AT the present time, when so much is being said about the department of Oratory and Rhetoric in our own College, and an effort is being made to improve the condition of our literary societies, it is neither uninteresting nor profitless to ascertain how much importance is attached to these arts in foreign universities, and to examine the success of undergraduate clubs formed for the purpose of fostering them. The Oxford Union Society is an organization of this character, and the report of the celebration of its fiftieth anniversary in the London Times, of October 23, affords good evidence of its success, and shows how prized among Englishmen is the power to express their thoughts with ease and clearness, whatever be the number of listeners.

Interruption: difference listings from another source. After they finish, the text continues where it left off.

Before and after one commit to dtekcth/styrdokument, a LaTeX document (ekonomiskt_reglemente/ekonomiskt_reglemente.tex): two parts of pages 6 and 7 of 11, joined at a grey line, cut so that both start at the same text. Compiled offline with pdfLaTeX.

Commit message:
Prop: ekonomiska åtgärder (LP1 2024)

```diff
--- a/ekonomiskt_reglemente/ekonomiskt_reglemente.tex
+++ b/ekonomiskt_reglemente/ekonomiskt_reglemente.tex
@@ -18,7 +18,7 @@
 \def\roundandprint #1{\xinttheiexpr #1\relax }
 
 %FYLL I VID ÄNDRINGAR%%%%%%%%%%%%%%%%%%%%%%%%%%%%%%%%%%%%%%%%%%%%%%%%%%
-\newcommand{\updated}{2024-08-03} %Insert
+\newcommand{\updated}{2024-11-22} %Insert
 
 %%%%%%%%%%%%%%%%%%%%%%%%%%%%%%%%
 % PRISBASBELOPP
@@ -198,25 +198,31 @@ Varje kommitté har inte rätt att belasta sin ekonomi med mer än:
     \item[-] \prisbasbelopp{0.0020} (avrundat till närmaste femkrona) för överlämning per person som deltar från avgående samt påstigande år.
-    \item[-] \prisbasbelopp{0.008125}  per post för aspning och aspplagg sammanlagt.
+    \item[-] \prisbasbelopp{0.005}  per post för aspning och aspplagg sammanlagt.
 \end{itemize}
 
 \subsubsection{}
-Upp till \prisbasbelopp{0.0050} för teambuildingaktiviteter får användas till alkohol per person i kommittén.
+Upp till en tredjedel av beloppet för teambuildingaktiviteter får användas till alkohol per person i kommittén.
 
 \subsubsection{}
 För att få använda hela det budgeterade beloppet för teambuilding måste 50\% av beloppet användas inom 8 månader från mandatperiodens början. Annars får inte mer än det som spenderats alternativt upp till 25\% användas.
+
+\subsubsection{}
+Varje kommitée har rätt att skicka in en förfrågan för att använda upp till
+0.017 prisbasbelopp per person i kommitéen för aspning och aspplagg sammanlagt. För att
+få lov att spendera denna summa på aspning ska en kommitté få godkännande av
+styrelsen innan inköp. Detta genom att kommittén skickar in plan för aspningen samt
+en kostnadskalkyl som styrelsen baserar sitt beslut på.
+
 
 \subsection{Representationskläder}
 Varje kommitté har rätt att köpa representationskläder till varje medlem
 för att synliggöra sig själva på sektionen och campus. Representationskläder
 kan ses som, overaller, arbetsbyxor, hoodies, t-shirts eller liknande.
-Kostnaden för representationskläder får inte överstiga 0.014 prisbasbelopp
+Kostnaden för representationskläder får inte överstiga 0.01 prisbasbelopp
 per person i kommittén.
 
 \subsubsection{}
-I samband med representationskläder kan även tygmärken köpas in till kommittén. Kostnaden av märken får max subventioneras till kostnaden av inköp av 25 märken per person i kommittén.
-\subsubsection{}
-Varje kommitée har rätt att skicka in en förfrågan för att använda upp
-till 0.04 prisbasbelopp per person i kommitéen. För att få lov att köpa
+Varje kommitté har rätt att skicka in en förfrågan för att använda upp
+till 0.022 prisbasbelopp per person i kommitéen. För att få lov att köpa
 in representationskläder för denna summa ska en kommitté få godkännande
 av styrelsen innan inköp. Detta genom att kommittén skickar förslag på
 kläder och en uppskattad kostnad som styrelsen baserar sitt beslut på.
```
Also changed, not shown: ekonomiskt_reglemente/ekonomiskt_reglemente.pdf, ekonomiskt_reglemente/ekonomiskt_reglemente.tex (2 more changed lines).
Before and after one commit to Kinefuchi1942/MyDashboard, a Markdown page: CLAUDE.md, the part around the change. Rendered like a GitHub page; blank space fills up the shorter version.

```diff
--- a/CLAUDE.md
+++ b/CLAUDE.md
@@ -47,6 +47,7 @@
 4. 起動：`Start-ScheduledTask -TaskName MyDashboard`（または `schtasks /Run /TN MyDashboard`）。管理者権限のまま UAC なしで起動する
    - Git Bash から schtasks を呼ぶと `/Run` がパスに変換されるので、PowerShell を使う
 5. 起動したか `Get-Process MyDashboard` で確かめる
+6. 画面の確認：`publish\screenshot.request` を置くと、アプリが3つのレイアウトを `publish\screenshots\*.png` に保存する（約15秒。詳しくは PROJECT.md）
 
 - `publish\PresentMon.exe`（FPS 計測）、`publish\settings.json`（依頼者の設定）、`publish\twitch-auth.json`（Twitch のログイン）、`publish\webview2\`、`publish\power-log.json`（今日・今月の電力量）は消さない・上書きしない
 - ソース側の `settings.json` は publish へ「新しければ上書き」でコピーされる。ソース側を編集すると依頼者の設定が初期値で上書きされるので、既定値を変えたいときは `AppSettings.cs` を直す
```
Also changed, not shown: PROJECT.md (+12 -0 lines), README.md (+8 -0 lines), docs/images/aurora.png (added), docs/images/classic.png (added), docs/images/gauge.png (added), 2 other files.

The anniversary banquet was held in the Corn Exchange, Oxford, and so great was the number of guests that special trains were run from London for their accommodation. Lord Selborne, Lord High Chancellor, presided, and among the company, which comprised many of England's most distinguished men, were the Bishop of Oxford, the Marquis of Salisbury, the Archbishop of Canterbury, Archbishop Manning, Mr. Cardwell, of the Cabinet, and Matthew Arnold. The after-dinner speeches were many in number, and one distinguished gentleman after another acknowledged how much good he had derived from the Union in his younger days. We quote from the speech of the Lord Chancellor in proposing the "prosperity of the Society" as a toast: "He did not propose to enter now into the question which had divided the minds of the venerable founders of that Society, whether eloquence had been productive of more good or of more evil; but, at all events, in all nations that breathed the atmosphere of freedom eloquence had been at all times one of the most potent influences of society, from the days of Pericles and Demosthenes to those of Cicero, and from the days of Cicero to those of Pitt and Canning. In all such countries the power of speech had ruled in the Church, in the law, and in the senate. The government of men had been with that power, it was so still, and it would, he doubted not, long continue so; and if the cultivation of that power were neglected in the principal places of education, they would be neglecting one of the chief instruments by which to perform the duties of their future lives."
When shall we have such a society at Harvard?